This is the price you pay for the the Hugo being portable; like no other Chord product before it, it uses two small rechargeable batteries to provide around ten hours of clean DC power. This is only possible because of the new chip’s far lower power consumption. This has a double benefit; first it can be made portable, and second it doesn’t have to suffer noisy mains. The downside is that the unit’s various functions are controlled by small, unlabelled black buttons which are fiddly, and the connectors aren’t quite as reassuringly solid as perhaps they might be. Still, no complaints about the superbly finished, light alloy casework (100x20x132mm, 400g) and the lovely Chord styling touches, including that distinctive lens onto the circuit board, whereupon you see status LEDs light up in different colours to indicate source selected, battery charge status and Crossfeed setting. Another lens shows by different colours, the sampling frequency selected.

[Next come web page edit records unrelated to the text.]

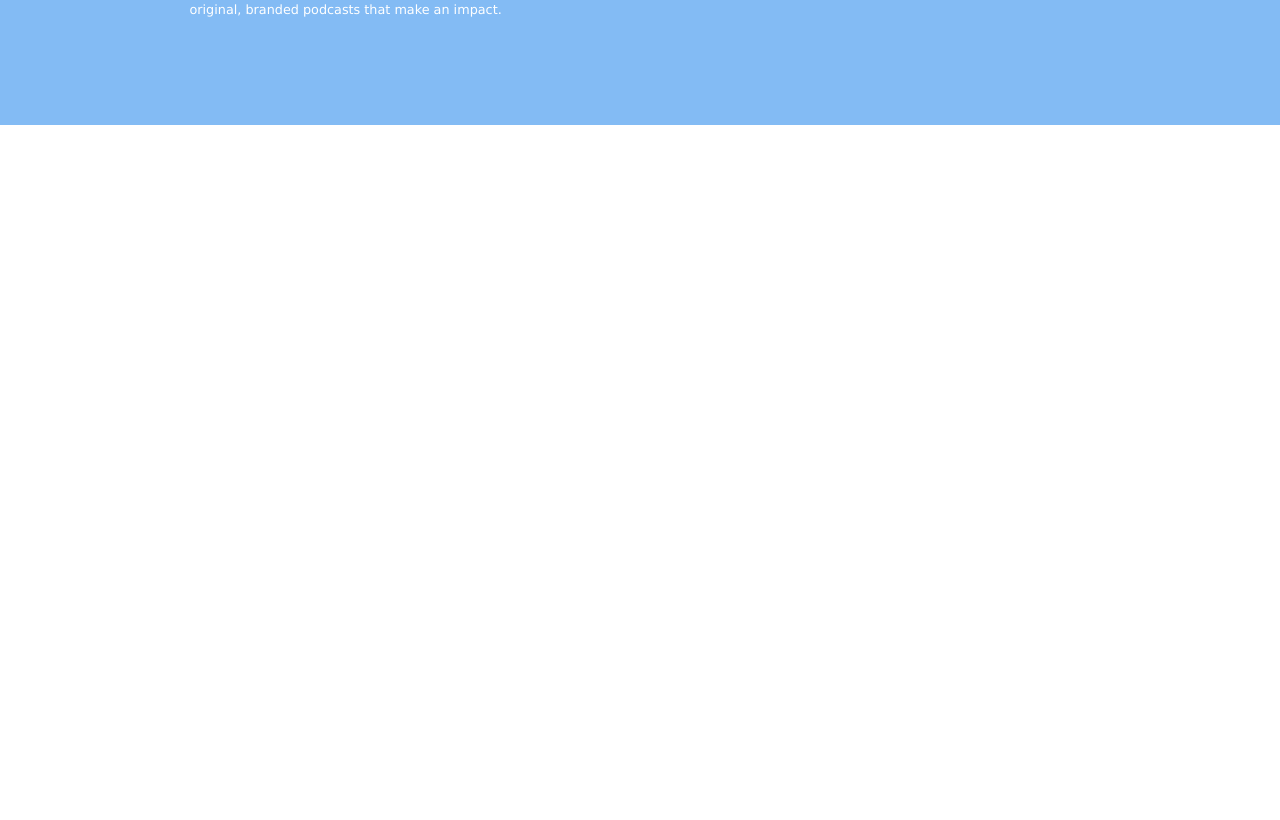
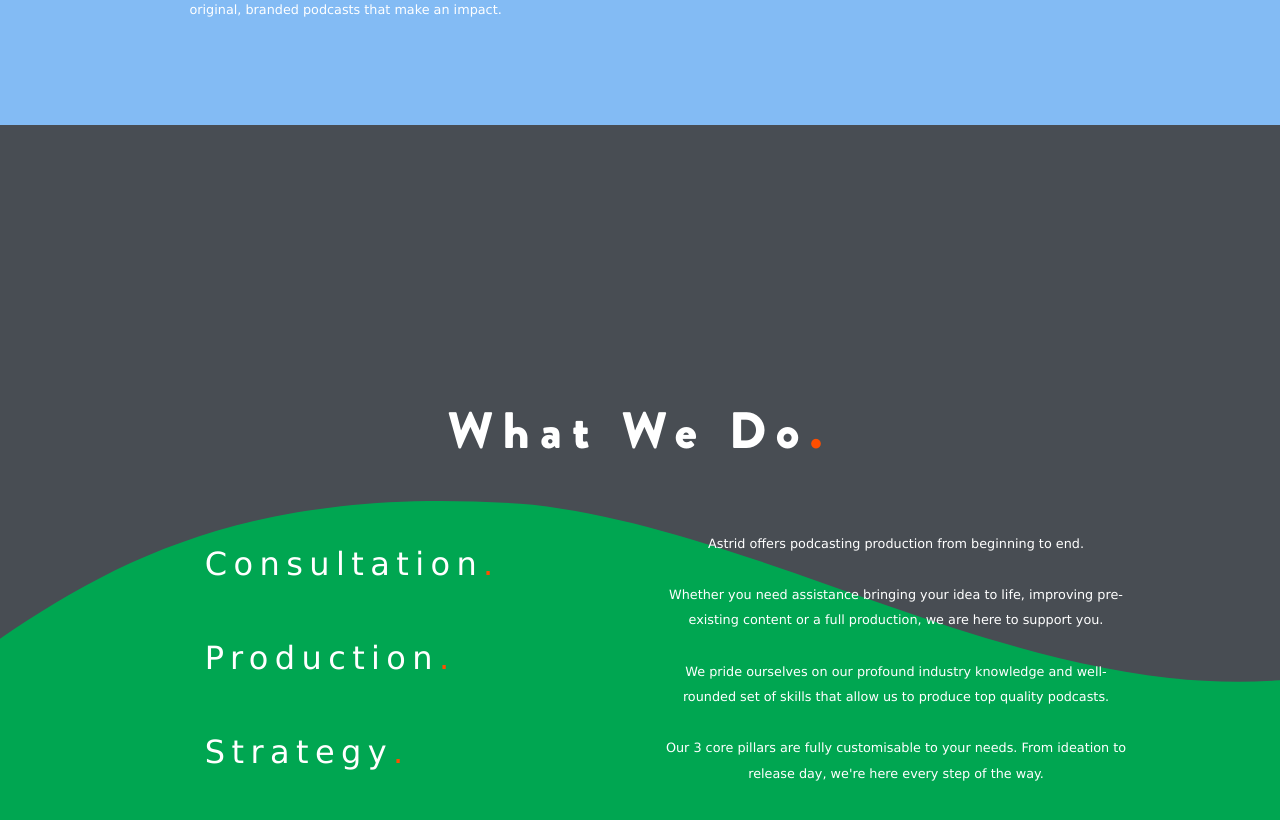
Before and after one commit to alexandertrout/astrid, a React (Create React App) app: page / in a window 1280 px wide. Shown: the part 1100-1920 px from the top of the page. Before the commit the page ends 1225 px from the top, so only its background shows below. Built offline with nearby package versions, Linux system fonts and the light colour scheme; what react-animations would draw is missing.

Commit message:
merged back to single page

```diff
--- a/src/App.css
+++ b/src/App.css
@@ -76,7 +76,6 @@ h1 {
 }
 
 .main-2 {
-  margin: 6vw 0 0vw 0;
   padding: 7vw 4vw;
   background-color:  #00A651;
   background-image: url(../src/images/AstridWaves-02.svg);
@@ -95,19 +94,19 @@ h1 {
   letter-spacing: 0.2em;
 }
 
+.main-text-2 {
+  padding: 10vw 0 0 0;
+  display: flex;
+  justify-content: center;
+  letter-spacing: 0.2em;
+}
+
 .main-text-text {
   color: white;
 }
-
 .main-text-stop-green {
   color: #00A651;
 }
 .main-text-stop-red {
   color: #FF4E00;
 }
-/* .main2 {
-  text-align: center;
-  height: 30vw;
-  background-color: #484D53;
-  color: white;
-} */
--- a/src/App.js
+++ b/src/App.js
@@ -14,11 +14,13 @@ function App() {
         <AstridLogo/>
         <MenuBar/>
       </section>
-      <Router>
+      <AboutUs/>
+      <WhatWeDo/>
+      {/* <Router>
         <AboutUs path="/"/>
         <WhatWeDo path="/what-we-do"/>
         <GetInTouch path="/get-in-touch"/>
-      </Router>
+      </Router> */}
     </div>
   );
 }
--- a/src/components/WhatWeDo.jsx
+++ b/src/components/WhatWeDo.jsx
@@ -2,40 +2,59 @@ import React, { Component } from 'react';
 import styled from 'styled-components';
 
 const WhatWeDoContainer = styled.div`
-  margin: 0 5vw;
+  margin: 0vw 8vw 0vw 12vw;
   text-align: center;
   color: white;
-  padding: 0vw 20vw;
   font-size: 1vw;
   line-height: 2vw;
   font-family: Verdana, sans-serif;
   font-style: normal;
+  display: grid;
+  grid-template-columns: 1fr 1fr;
 `
-const LineOne = styled.div`
-  margin: 0 5vw;
-  text-align: center;
+const TextContainer = styled.div`
+  display: flex;
+  flex-direction: column;
+  justify-content: space-around;
+`
+const InfoContainer = styled.div`
+  display: flex;
+  flex-direction: column;
+  justify-content: space-around;
+`
+const Text = styled.div`
+  display: flex;
+  text-align: left;
   color: white;
-  font-size: 3vw;
+  font-size: 2.5vw;
   font-family: Verdana, sans-serif;
   font-style: normal;
+  letter-spacing: 0.2em;
 `
 
 class WhatWeDo extends Component {
   render() {
     return (
       <main className="main-2">
-        <div className="main-text">
+        <div className="main-text-2">
          <p className="main-text-text">What We Do</p>
          <p className="main-text-stop-red">.</p>
         </div>
         <WhatWeDoContainer>
-          Consultation.
 
-          Production.
+          <TextContainer>
+            <Text><p>Consultation</p><p className="main-text-stop-red">.</p></Text>
+            <Text><p>Production</p><p className="main-text-stop-red">.</p></Text>
+            <Text><p>Strategy</p><p className="main-text-stop-red">.</p></Text>
+          </TextContainer>
 
-          Strategy.
+          <InfoContainer>
+            <p>Astrid offers podcasting production from beginning to end.</p>
+            <p>Whether you need assistance bringing your idea to life, improving pre-existing content or a full production, we are here to support you.</p>
+            <p>We pride ourselves on our profound industry knowledge and well-rounded set of skills that allow us to produce top quality podcasts.</p>
+            <p>Our 3 core pillars are fully customisable to your needs. From ideation to release day, we're here every step of the way.</p>
+          </InfoContainer>
 
-          <p>Astrid offers podcasting production from beginning to end. Whether you need assistance bringing your idea to life, improving pre-existing content or a full production, we are here to support you. We pride ourselves on our profound industry knowledge and well-rounded set of skills that allow us to produce top quality podcasts. Our 3 core pillars are fully customisable to your needs. From ideation to release day, we're here every step of the way.</p>
         </WhatWeDoContainer>
       </main>
     );
```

Sonically, the Hugo is superb. It does precisely what Rob Watts claims, which is to give an accurate and ultra-detailed sound with excellent soundstaging, image location and above all else, timing. This DAC is one of the very best ever I have heard – regardless of price – in the way it strings the music together in an emotionally believable, structurally coherent way. It times beautifully, having a natural swing to it that I have only ever heard convincingly before from Chord’s own DAC64. It’s an eerie sensation to hear Compact Disc sound so much closer to the superb timing you get from a high end turntable. It gets right into the groove, carrying the ultra nuanced aspects of the way instruments play. It’s not a profound effect, rather it just creeps up on you and you find yourself sitting there, relaxedly tapping your feet, getting pulled into the music in a way that even the very best digital converters at ten or more times the price don’t quite manage.
The Hugo can’t match the sheer bass power, amazing detail or speciality of these amazing machines of course, but it can and does make music sound naturally satisfying in a way that is absolutely exceptional. Another key aspect of this is its dynamics, which are excellent; put the Audiolab M-DAC on against it for example and you can hear the latter flatten and compress major dynamic accents – the Chord sounds far less constrained. Tonally this product is extremely neutral; it’s nowhere near as warm as the Chord Qute or the DAC64 that preceded it. Don’t buy it to make your music sound fat and fulsome. Indeed, its amazing detail is quite bracing across the midband; it is like it shines a bright light on the music. Don’t buy it to sweeten up a sour system.
Chord Electronics’ Hugo is capable way beyond its price, but don’t expect it necessarily to be for you. If you’re planning on using it as a domestic hi-fi DAC it may be better to wait until Chord launches the replacement to the QBD76HDSD, or even the next generation Qute, because this a fiddly wee thing. That said, it is a sublime design, and surely one of the DACs of the decade!